Posted on Sat, Dec. 17, 2011
U.S. defends $3.4M grant to Cuba program
By Juan O. Tamayo
The U.S. Agency for International Development is strongly rejecting complaints of political favoritism in its grant of $3.4 million to a human rights group closely linked to the Cuban American National Foundation.
USAID this summer approved the three-year grant to the Foundation for Human Rights in Cuba (FHRC), a Miami nonprofit created by CANF members, to help support civil society and democracy on the communist-ruled island.
News of the grant drew complaints from critics who allege that FHRC has little experience with such grants and point to the warm relations between CANF, the premier exile organization, and the Obama administration.
South Florida Republican Rep. Mario Diaz-Balart complained last week that U.S. funds for democracy programs in Cuba “should be provided only to organizations with strong experience and proven track records” on the island.
“It would be a disgrace if the Obama administration broke with tradition and used a penny of that critical funding to reward political cronies,” Diaz Balart added in a statement emailed.
Mark Lopes, USAID Deputy Assistant Administrator for Latin America and the Caribbean and a former aide to Sen. Bob Menendez, D-N.J., said a “technical evaluation committee” made up of officials from government agencies is in charge of reviewing grant applications and selecting winners.

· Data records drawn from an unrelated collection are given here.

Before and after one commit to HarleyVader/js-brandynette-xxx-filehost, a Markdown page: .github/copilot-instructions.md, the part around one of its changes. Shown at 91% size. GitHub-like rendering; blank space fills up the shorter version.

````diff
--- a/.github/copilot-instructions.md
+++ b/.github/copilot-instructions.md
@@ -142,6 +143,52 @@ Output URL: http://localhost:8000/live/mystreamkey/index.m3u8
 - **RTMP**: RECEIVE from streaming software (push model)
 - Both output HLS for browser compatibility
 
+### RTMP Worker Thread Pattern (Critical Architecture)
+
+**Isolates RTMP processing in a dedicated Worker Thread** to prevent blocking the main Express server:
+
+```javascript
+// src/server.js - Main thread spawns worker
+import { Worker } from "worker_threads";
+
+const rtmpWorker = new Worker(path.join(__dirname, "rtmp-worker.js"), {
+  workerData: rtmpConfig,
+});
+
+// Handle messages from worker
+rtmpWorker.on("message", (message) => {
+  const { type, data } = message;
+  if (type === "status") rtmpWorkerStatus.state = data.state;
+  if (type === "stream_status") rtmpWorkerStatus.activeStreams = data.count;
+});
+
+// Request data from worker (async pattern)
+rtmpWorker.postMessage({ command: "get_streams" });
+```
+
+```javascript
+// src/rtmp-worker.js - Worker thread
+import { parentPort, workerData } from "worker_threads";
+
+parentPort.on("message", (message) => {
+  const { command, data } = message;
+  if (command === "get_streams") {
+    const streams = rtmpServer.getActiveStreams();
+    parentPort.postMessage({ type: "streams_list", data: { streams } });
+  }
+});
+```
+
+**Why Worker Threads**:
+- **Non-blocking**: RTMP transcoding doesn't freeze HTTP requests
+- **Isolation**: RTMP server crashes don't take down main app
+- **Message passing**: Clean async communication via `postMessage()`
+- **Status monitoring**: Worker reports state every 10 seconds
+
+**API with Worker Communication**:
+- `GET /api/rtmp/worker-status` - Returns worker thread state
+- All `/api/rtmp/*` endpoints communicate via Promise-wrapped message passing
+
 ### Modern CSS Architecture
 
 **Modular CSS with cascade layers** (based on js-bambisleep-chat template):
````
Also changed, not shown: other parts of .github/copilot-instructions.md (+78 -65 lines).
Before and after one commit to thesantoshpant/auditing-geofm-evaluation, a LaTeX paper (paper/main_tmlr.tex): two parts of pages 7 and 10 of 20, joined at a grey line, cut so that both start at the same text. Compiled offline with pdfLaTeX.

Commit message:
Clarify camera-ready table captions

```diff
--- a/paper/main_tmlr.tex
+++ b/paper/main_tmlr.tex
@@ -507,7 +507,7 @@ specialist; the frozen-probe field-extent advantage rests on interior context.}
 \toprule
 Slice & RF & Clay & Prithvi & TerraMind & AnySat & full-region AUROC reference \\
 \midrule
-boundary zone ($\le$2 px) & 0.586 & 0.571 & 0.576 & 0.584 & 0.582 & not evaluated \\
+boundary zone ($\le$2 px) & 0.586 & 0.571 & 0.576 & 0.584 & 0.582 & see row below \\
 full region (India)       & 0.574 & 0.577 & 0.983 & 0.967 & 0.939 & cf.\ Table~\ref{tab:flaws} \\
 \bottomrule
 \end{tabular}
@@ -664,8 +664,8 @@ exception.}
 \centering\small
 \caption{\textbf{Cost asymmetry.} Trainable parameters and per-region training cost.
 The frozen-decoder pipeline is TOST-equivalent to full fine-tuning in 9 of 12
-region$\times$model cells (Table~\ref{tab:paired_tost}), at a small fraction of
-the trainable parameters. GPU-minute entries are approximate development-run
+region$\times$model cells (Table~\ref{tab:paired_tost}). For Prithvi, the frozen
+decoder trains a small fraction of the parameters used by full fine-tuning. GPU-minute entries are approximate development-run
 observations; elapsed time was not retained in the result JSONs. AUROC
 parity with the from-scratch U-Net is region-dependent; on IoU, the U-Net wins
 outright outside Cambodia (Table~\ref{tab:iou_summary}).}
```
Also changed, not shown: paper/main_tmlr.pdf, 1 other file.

“The criteria for competing for USAID funds is included in the grant application … This is a technical process based on the merits of the proposals submitted,” Lopes added. “No political appointee had any role in the selection process.”
Washington’s Cuba democracy programs have been criticized as inefficient and that they only provoke Havana authorities, who outlawed any cooperation and view the programs as “subversive” attempts for “regime change.”
USAID subcontractor Alan Gross is serving a 15-year prison sentence in Havana on charges of undermining the island’s national security by providing a satellite telephone to Cuban Jews so they could connect to the Internet more easily.
CANF members established the FHRC in 1992 to receive tax-deductible donations for its work with dissidents and human rights activists. It shares CANF’s street address and phone number, and its president, Tony Costa, sits on CANF’s board of directors.
Several hard-line members split from CANF after founder Jorge Mas Canosa died in 1997. They founded the Cuban Liberty Council. The council backed Sen. John McCain in the 2008 elections, and CANF leaders now have the ear of the Obama administration.
The FHRC grant appeared to be particularly annoying to critics because a CANF report in 2008 criticized the Cuba democracy programs, and because it came at a time when the U.S. government was cutting funding to other exile groups in Miami.
The CANF report alleged that less than 17 percent of the $65 million that Washington spent on Cuba programs between 1998 and 2008 went to “direct, on-island assistance.” The rest, it claimed, was spent in the United States on salaries, other expenses and academic studies.
FHRC executive director Jorge Alvarez said USAID “has emphasized to all partners that most of the funds should be spent on the island, and we will follow that guidance.” He declined any other comment, citing FHRC policy on U.S. grants.
Read more here: www.miamiherald.com...=cpy